This is the third year I’ve covered Washington State University football and I can say I’ve never seen a coach more ticked at his team after a practice. Paul Wulff was so angry at the effort expended today he was nearly speechless. Read on for more on the day.
• Really, I can’t tell you what exactly the problem was. In some ways Tuesday’s workout in Martin Stadium was like most other days, with fundamental drills sprinkled throughout, team skelly and a scrimmage to finish up practice. The last period was scheduled for 20 minutes but lasted about 15. After running 15 plays, six for the one offense vs. the two defense and nine for the two offense, which resulted in a Marshall Lobbestael to Colin Huemmer 38-yard touchdown pass behind Terrance Hayward – we’ll tell you why he was playing in a minute – Wulff blew his whistle while the No. 1 offense was getting ready to take the field again. He motioned everyone to the goal line on the east end and started them in 10-yard sprints, offense first, then defense. On and on it went, with the assistant coaches encouraging, but occasionally pointing out someone slacking. As the running continued, a player yelled out “less than two weeks away,” meaning, of course, the Stanford opener. And maybe that’s what pushed Wulff today. Time is running short until the first game. Throughout practice you could tell the assistants weren’t happy with the effort, with co-defensive coordinators Chris Ball and Jody Sears getting on that side of the ball more than any practice this year. The offense wasn’t immune either, with guard Zack Williams being “asked” to leave the field about five minutes into the scrimmage. And then there was the first punt try in the scrimmage, when a player lined up wrong and the long snap hit him, bouncing back toward the line of scrimmage. Was that the last straw? Wulff wasn’t go to go into it. After calling it a bad practice he was asked what he meant by that. Was it because their heads weren’t into it? “Yep,” he said. Did school starting have anything to do with it? Maybe, but who knows? After answering a few questions – the session lasted a little more than two minutes – Wulff did say, “it’s uncharacteristic of how we practice and there are no excuses for it.” And that was that.
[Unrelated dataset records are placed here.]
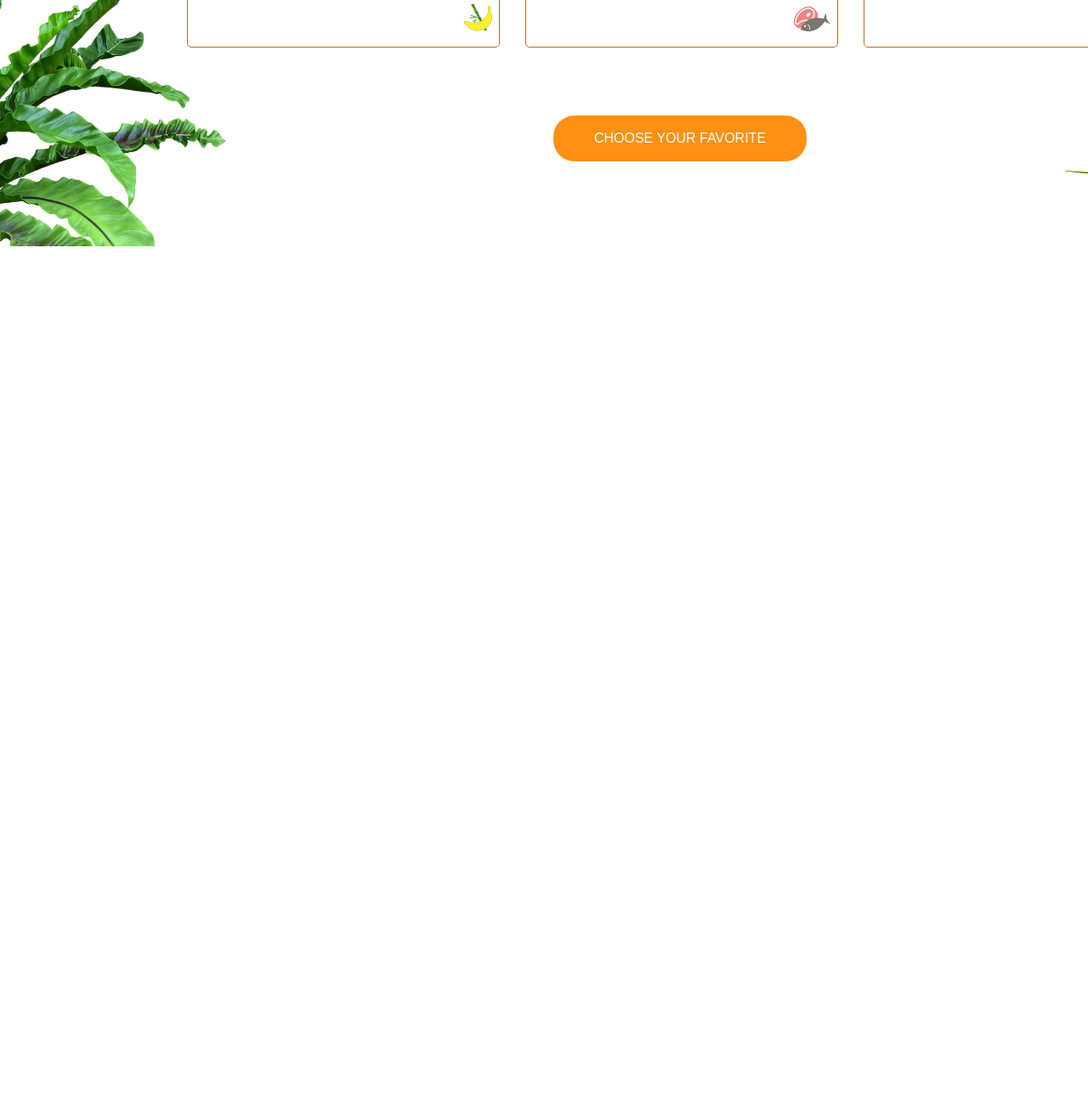
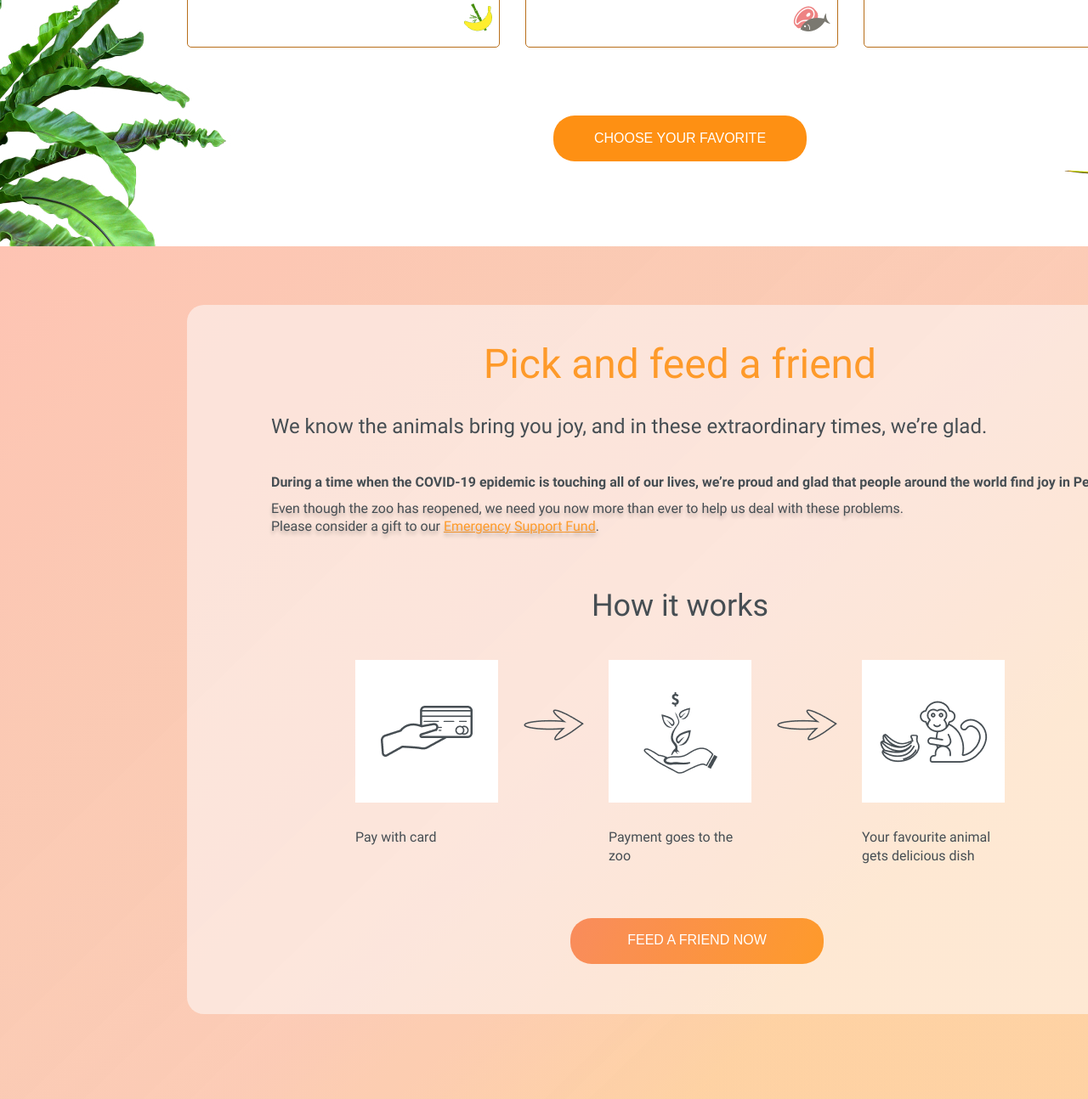
Before and after one commit to Varapushka/rsschool-cv, a plain HTML site: page online-zoo/pages/main/index.html in a window 1280 px wide. Shown: the part 2319-3613 px from the top of the page at 85% size. Before the commit the page ends 2612 px from the top, so only its background shows below. Drawn offline with Linux system fonts and the light colour scheme; files whose address does not match are found by name.

Commit message:
feat: add section pick and feed

```diff
--- a/online-zoo/pages/main/index.html
+++ b/online-zoo/pages/main/index.html
@@ -113,38 +113,38 @@
             <div class="card-alimals__grid-cell">
               <img src="/online-zoo/assets/images/card-1 pandas.jpg" alt="giant pandas" class="card-alimals__img">
               <h4 class="card-animals__title">giant Pandas</h4>
-              <p class="cards-animals__dec">Native to Southwest China</p>
+              <p class="cards-animals__desc">Native to Southwest China</p>
               <img src="/online-zoo/assets/icons/banana-bamboo_icon.png" alt="banana-bamboo_icon" class="card-animals__icn">
             </div>
             <div class="card-alimals__grid-cell">
               <img src="/online-zoo/assets/images/card-2 eagles.jpg" alt="eagles" class="card-alimals__img">
               <h4 class="card-animals__title">Eagles</h4>
-              <p class="cards-animals__dec">Native to South America</p>
+              <p class="cards-animals__desc">Native to South America</p>
               <img src="/online-zoo/assets/icons/meet-fish_icon.png" alt="meet-fish_icon" class="card-animals__icn">
             </div>
             <div class="card-alimals__grid-cell">
               <img src="/online-zoo/assets/images/card-3 gorillas.jpg" alt="gorillas" class="card-alimals__img">
               <h4 class="card-animals__title">Gorillas</h4>
-              <p class="cards-animals__dec">Native to Congo</p>
+              <p class="cards-animals__desc">Native to Congo</p>
               <img src="/online-zoo/assets/icons/banana-bamboo_icon.png" alt="banana-bamboo_icon" class="card-animals__icn">
             </div>
             <div class="card-alimals__grid-cell">
               <img src="/online-zoo/assets/images/card-4 two-toed sloth.jpg" alt="two-toed sloth" class="card-alimals__img">
               <h4 class="card-animals__title">Two-toed Sloth</h4>
-              <p class="cards-animals__dec">Mesoamerica, South America</p>
+              <p class="cards-animals__desc">Mesoamerica, South America</p>
               <img src="/online-zoo/assets/icons/banana-bamboo_icon.png" alt="banana-bamboo_icon" class="card-animals__icn">
             </div>
             <div class="card-alimals__grid-cell">
               <img src="/online-zoo/assets/images/card-5 cheetahs.jpg" alt="cheetahs" class="card-alimals__img">
               <h4 class="card-animals__title">cheetahs</h4>
-              <p class="cards-animals__dec">Native to Africa</p>
+              <p class="cards-animals__desc">Native to Africa</p>
               <img src="/online-zoo/assets/icons/meet-fish_icon.png" alt="meet-fish_icon" class="card-animals__icn">
             </div>
 
             <div class="card-alimals__grid-cell">
               <img src="/online-zoo/assets/images/card-6 penguins.jpg" alt="penguins" class="card-alimals__img">
               <h4 class="card-animals__title">Penguins</h4>
-              <p class="cards-animals__dec">Native to Antarctica</p>
+              <p class="cards-animals__desc">Native to Antarctica</p>
               <img src="/online-zoo/assets/icons/meet-fish_icon.png" alt="meet-fish_icon" class="card-animals__icn">
             </div>
           </div>
@@ -165,6 +165,64 @@
             <img src="/online-zoo/assets/images/palm_foto.jpg" alt="palm_foto">
           </div>
       </section>
+
+
+
+      <section class="pick_and_feed">
+        <div class="p-a-f__wrapper">
+          <div class="p-a-f">
+            <h2 class="p-a-f__title">Pick and feed a friend</h2>
+
+            <h3 class="p-a-f__subtitle">We know the animals bring you joy, and in these extraordinary times, we’re glad.</h3>
+
+            <p class="p-a-f__desc">During a time when the COVID-19 epidemic is touching all of our lives, we’re proud and glad that people around the world find joy in PetStory.</p>
+
+            <p class="p-a-f__p">Even though the zoo has reopened, we need you now more than ever to help us deal with these problems. Please consider a gift to our <span> <a href="/online-zoo/pages/donate/index.html" class="p-a-f__link">Emergency Support Fund</a></span>. </p>
+
+            <h2 class="p-a-f__bottom-title">How it works</h2>
+
+            <div class="p-a-f__inctruction">
+              <div class="p-a-f__instruction-pay">
+                <div class="p-a-f__instruction-pay-img">
+
+                  <img src="/online-zoo/assets/icons/pay.png" alt="pay with card" class="p-a-f__inctruction-pay-icon">
+                </div>
+
+                <p class="p-a-f__instruction-desc">Pay with card</p>
+              </div>
+              <div class="p-a-f__instruction-vector">
+                <div class="p-a-f__instruction-vector-img"></div>
+                <img src="/online-zoo/assets/icons/huge_Vector.png" alt="next" class="p-a-f__instruction-vector-icon">
+              </div>
+
+              <div class="p-a-f__instruction-zoo">
+                <div class="p-a-f__instruction-pay-img">
+
+                  <img src="/online-zoo/assets/icons/zoo.png" alt="Payment goes to the zoo" class="p-a-f__inctruction-zoo-icon">
+                </div>
+
+                <p class="p-a-f__instruction-desc">Payment goes to the zoo</p>
+              </div>
+              <div class="p-a-f__instruction-vector">
+
+                <img src="/online-zoo/assets/icons/huge_Vector.png" alt="next" class="p-a-f__instruction-vector-icon">
+              </div>
+
+              <div class="p-a-f__instruction-monkey">
+                <div class="p-a-f__instruction-pay-img">
+
+                  <img src="/online-zoo/assets/icons/monkey.png" alt="Your favourite animal gets delicious dish" class="p-a-f__inctruction-monkey-icon">
+                </div>
+
+                <p class="p-a-f__instruction-desc">Your favourite animal gets delicious dish</p>
+              </div>
+            </div>
+
+            <a href="/online-zoo/pages/donate/index.html" class="p-a-f__link-feed" target="_blank">
+              <button class="p-a-f__button-feed"><span class="p-a-f__link-feed">Feed a friend now</span></button></a>
+          </div>
+        </div>
+      </section>
     </main.>
   </body>
 </html>
--- a/online-zoo/pages/main/style.css
+++ b/online-zoo/pages/main/style.css
@@ -357,7 +357,7 @@ body {
   margin-bottom: 54px;
 }
 .backstage-and-animal_cards {
-  height: 1286px;
+  height: 1829px;
 }
 
 .card-animals__wrapper {
@@ -442,7 +442,7 @@ body {
   margin-left: 16px;
 }
 
-.cards-animals__dec {
+.cards-animals__desc {
   position: relative;
   z-index: 0;
   transform: translateY(-100px);
@@ -503,3 +503,177 @@ body {
 .cards-animals__button-right:focus {
   background: #b86e1a;
 }
+
+.p-a-f__wrapper {
+  height: 1004px;
+  padding-top: 69px;
+  background: linear-gradient(
+      315.75deg,
+      rgba(254, 210, 144, 0.7) 30.06%,
+      #febdab 100.95%,
+      rgba(254, 210, 144, 0.7) 106.36%
+    ),
+    linear-gradient(
+      315.75deg,
+      rgba(254, 189, 171, 0.74) 30.06%,
+      rgba(243, 169, 248, 0.66) 50.74%,
+      #e0d8f0 80.49%,
+      #eaf7fe 127.9%,
+      #eaf7fe 149.54%
+    ),
+    linear-gradient(
+      315.75deg,
+      rgba(254, 189, 171, 0.74) 30.06%,
+      rgba(243, 169, 248, 0.66) 50.74%,
+      #e0d8f0 80.49%,
+      #eaf7fe 127.9%,
+      #eaf7fe 149.54%
+    );
+  opacity: 0.9;
+}
+
+.p-a-f {
+  width: 1160px;
+  height: 835px;
+  margin: 0px 220px 100px 220px;
+  padding-top: 41px;
+  background: rgba(253, 253, 255, 0.52);
+  border-radius: 20px;
+}
+
+.p-a-f__title {
+  margin-bottom: 30px;
+  font-size: 48px;
+  line-height: 120%;
+  text-align: center;
+  color: #fe9013;
+}
+.p-a-f__subtitle {
+  margin-left: 99px;
+  margin-bottom: 40px;
+  font-weight: 400;
+  font-size: 24px;
+  line-height: 29px;
+}
+.p-a-f__desc {
+  margin-left: 99px;
+  margin-bottom: 10px;
+  font-weight: 700;
+  font-size: 16px;
+  line-height: 21px;
+}
+.p-a-f__p {
+  margin-left: 99px;
+  margin-bottom: 60px;
+  margin-right: 280px;
+  font-weight: 400;
+  font-size: 16px;
+  line-height: 21px;
+  text-shadow: 0px 4px 4px rgba(0, 0, 0, 0.25);
+}
+
+.p-a-f__link {
+  color: #fe9013;
+}
+
+.p-a-f__bottom-title {
+  margin-bottom: 40px;
+  font-weight: 400;
+  font-size: 36px;
+  line-height: 47px;
+  text-align: center;
+}
+
+.p-a-f__inctruction {
+  display: flex;
+  flex-wrap: wrap;
+  justify-content: center;
+  margin-bottom: 60px;
+}
+
+.p-a-f__instruction-pay {
+  width: 168px;
+  height: 244px;
+}
+
+.p-a-f__instruction-pay-img {
+  width: 168px;
+  height: 168px;
+  background: #ffffff;
+  margin-bottom: 30px;
+}
+
+.p-a-f__inctruction-pay-icon {
+  margin: 54px 30px;
+}
+
+.p-a-f__instruction-vector {
+  width: 130px;
+  height: 244px;
+}
+.p-a-f__instruction-vector-icon {
+  margin: 58px 31px 0px 30px;
+}
+.p-a-f__instruction-zoo {
+  width: 168px;
+  height: 244px;
+}
+
+.p-a-f__instruction-zoo-img {
+  width: 168px;
+  height: 168px;
+  background: #ffffff;
+  margin-bottom: 30px;
+}
+
+.p-a-f__inctruction-zoo-icon {
+  margin: 38px 41px 35px;
+}
+
+.p-a-f__instruction-monkey {
+  width: 168px;
+  height: 244px;
+}
+
+.p-a-f__instruction-monkey-img {
+  width: 168px;
+  height: 168px;
+  background: #ffffff;
+  margin-bottom: 30px;
+}
+.p-a-f__inctruction-monkey-icon {
+  margin: 48px 21px;
+}
+
+.p-a-f__instruction-desc {
+  font-weight: 400;
+  font-size: 16px;
+  line-height: 22px;
+}
+
+.p-a-f__button-feed {
+  width: 298px;
+  height: 54px;
+  background: linear-gradient(113.96deg, #f9804b 1.49%, #fe9013 101.44%);
+  border-radius: 25px;
+  text-align: center;
+  border: none;
+  margin-left: 451px;
+  margin-bottom: 59px;
+}
+
+.p-a-f__button-feed:hover,
+.p-a-f__button-feed:focus {
+  background: #b86e1a;
+}
+.p-a-f__button-feed:active{
+  background: linear-gradient(113.96deg, #f9804b 1.49%, #fe9013 101.44%);
+}
+.p-a-f__link-feed{
+  font-weight: 500;
+font-size: 16px;
+line-height: 140%;
+text-align: center;
+text-transform: uppercase;
+color: #FFFFFF;
+}
```
Also changed, not shown: online-zoo/assets/icons/huge_Vector.png (added), online-zoo/assets/icons/monkey.png (added), online-zoo/assets/icons/pay.png (added), online-zoo/assets/icons/zoo.png (added).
• As the No. 2 offense ground its way down the field – it converted two first downs and was able to get out of a second-and-15 and second-and-18 holes – before Lobbestael’s touchdown throw, Brandon Jones came up to help make a play on a flat pass. En route, he collided with receiver Randy Johnson and went down. The diagnosis was a sprained ankle, but no time line was given. Aire Justin also left practice with an ice bag on his left thumb, though there’s no news on how serious it is. … Linebacker Louis Bland was given the day off, allowing his knee a rest. … Linebacker Andy Mattingly and receiver Daniel Blackledge returned to practice and participated in almost every drill. … Receiver Kevin Norrell took a blow to the eye early in practice sat out a while, but his vision cleared and he was back by the end. … Alex Hoffman-Ellis was in full pads but didn’t participate in many drills. Receiver Johnny Forzani had pads on as well, but also didn’t go much. … Freshman linebacker Andre Barrington was given the OK by the NCAA Clearinghouse and was back in pads. … Ball told a Seattle radio station Barrington and cornerback Nolan Washington, both freshmen, would redshirt this year. Washington was out for a while and is wearing a yellow, no-contact jersey. … Former Cougar coach, and the guy who recruited Wulff, Jim Walden was at practice, getting ready for his job as the Cougars’ radio color man. … Freshman safety Jamal Atofau, suspended after he was arrested early Monday morning , was back at practice. “We got the details ironed out,” Wulff said.
• There were some new faces at practice, players who are eligible to join the team when school starts. Included in that group was another quarterback, Zach Gavin, along with players who were around last year, running backs Casey Thometz and Remy Martin and linebackers Andrew Kreutz, Sam Tennant and Omari Guidry, around last spring. Kicker Blake Dunn was scheduled to be a school start – only 105 players can be out before school begins – but with openings available, he came in early.
• One thing Wulff addressed, albeit briefly, was the quarterback situation. Asked if there was a chance WSU could use two quarterbacks this season, Wulff answered, “that’s always a possibility. We’ll see what happens. We’re still a little ways away from that. It could happen if nobody separates themselves.”
• That’s it for tonight. We’ll be back as usual tomorrow morning with our links. Until then …